I’m slowly making my way through Charles Taylor’s book A Secular Age.
One of the interesting distinctions Taylor makes about our culture versus past cultures is this: He says before the Renaissance, Western people lived in a “porous universe.” This means that they were vulnerable to outside spiritual forces, They were vulnerable to God. The universe, and the self, could be penetrated by things outside it.
He argues that we are now living in a “buffered universe.” In the age of the ‘self,’ we are isolated and cannot be penetrated by external forces in the same way. We are not vulnerable to “the world of the spirits and powers” in the same way that our ancestors were.
To put it in another way: Western culture was once enchanted. Now it is disenchanted.
Think of Martin Luther praying to St. Anne during a lightning storm. Most modern Westerners now attribute lightning to merely natural causes. What’s the use of praying to anybody? Just check the weather report before you head out next time.
Let me tie this thought to something else. A while ago, I watched a talk by Alan Jacobs that related to his. You can watch it HERE. He makes a lot of points about fiction in the talk. I’ll let you watch it if you’re interested. I just want to give him credit for the line of thought.
In the age of the buffered self, people do not want to be told what to do. One of the hallmarks of post-modernity was/is rejection of authority and institutions. With this being the case, there were more and more instances happening of people coming to faith, or their faith being sustained, through fiction. C.S. Lewis reading George MacDonald’s book Phantastes is the classic example of this.
In a buffered age, God often uses means other than preachers to penetrate people’s souls. And preachers should take note of this and try to use those things as well. This is no different than the prophet Nathan using a story about someone stealing a sheep to confront King David’s adultery. David was buffered. He was most vulnerable (or porous) while he was listening to a story.

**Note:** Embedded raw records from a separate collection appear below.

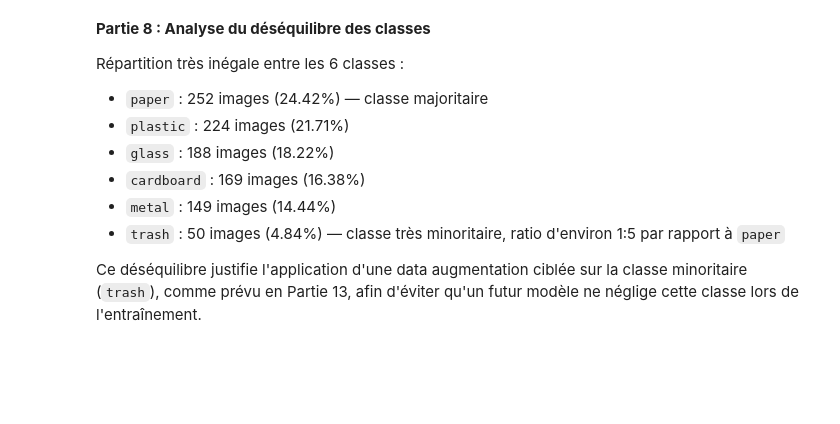
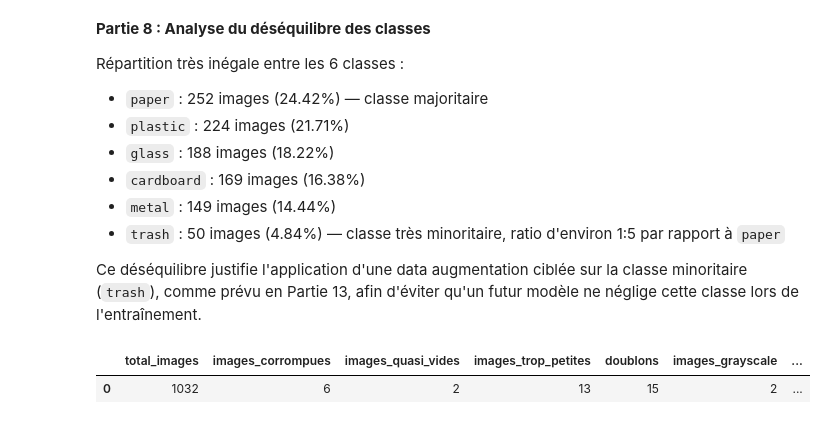
Before and after one commit to Atou-D10/atelier_prepa_donnees_images, a Jupyter notebook: notebooks/atelier_prepa_donnees_images.ipynb, the cells around one changed output. Saved outputs shown, nothing was run; the diff lists cells and outputs as text; code cells hidden in the pictures; blank space fills up the shorter version.

Commit message:
Audit: construction et export de audit_images.csv

```diff
--- a/notebooks/atelier_prepa_donnees_images.ipynb
+++ b/notebooks/atelier_prepa_donnees_images.ipynb
@@ -449,3 +449,21 @@ Répartition très inégale entre les 6 classes :
 - `trash` : 50 images (4.84%) — classe très minoritaire, ratio d'environ 1:5 par rapport à `paper`
 
 Ce déséquilibre justifie l'application d'une data augmentation ciblée sur la classe minoritaire (`trash`), comme prévu en Partie 13, afin d'éviter qu'un futur modèle ne néglige cette classe lors de l'entraînement.
+# %%
+# Construction du fichier d'audit consolidé
+audit = {
+    "total_images": len(df_images),
+    "images_corrompues": df_images['corrompue'].sum(),
+    "images_quasi_vides": len(df_vides),
+    "images_trop_petites": len(images_trop_petites),
+    "doublons": nb_images_en_trop,
+    "images_grayscale": (df_valides['nb_canaux'] == 1).sum(),
+    "images_rgba": (df_valides['nb_canaux'] == 4).sum(),
+    "images_mal_classees": 3  # glass115, cardboard104, glass176/plastic152 (cas ambigu inclus)
+}
+
+df_audit = pd.DataFrame([audit])
+df_audit
+# %% [output]
+|  | total_images | images_corrompues | images_quasi_vides | images_trop_petites | doublons | images_grayscale | ... |
+| 0 | 1032 | 6 | 2 | 13 | 15 | 2 | ... |
```
Also changed, not shown: parts of 1 cell of this notebook, 1 other file.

Entertainment (whether fiction books, or movies, or documentaries, or whatever) is a tool through which the buffered self can become porous. It is our primary means of enchanting the disenchanted. This means we need to look for ways to take the things we are consuming and use them to point people to the truth. To point people to Christ. That’s what Seeing Christ in Fight Club is going to focus on.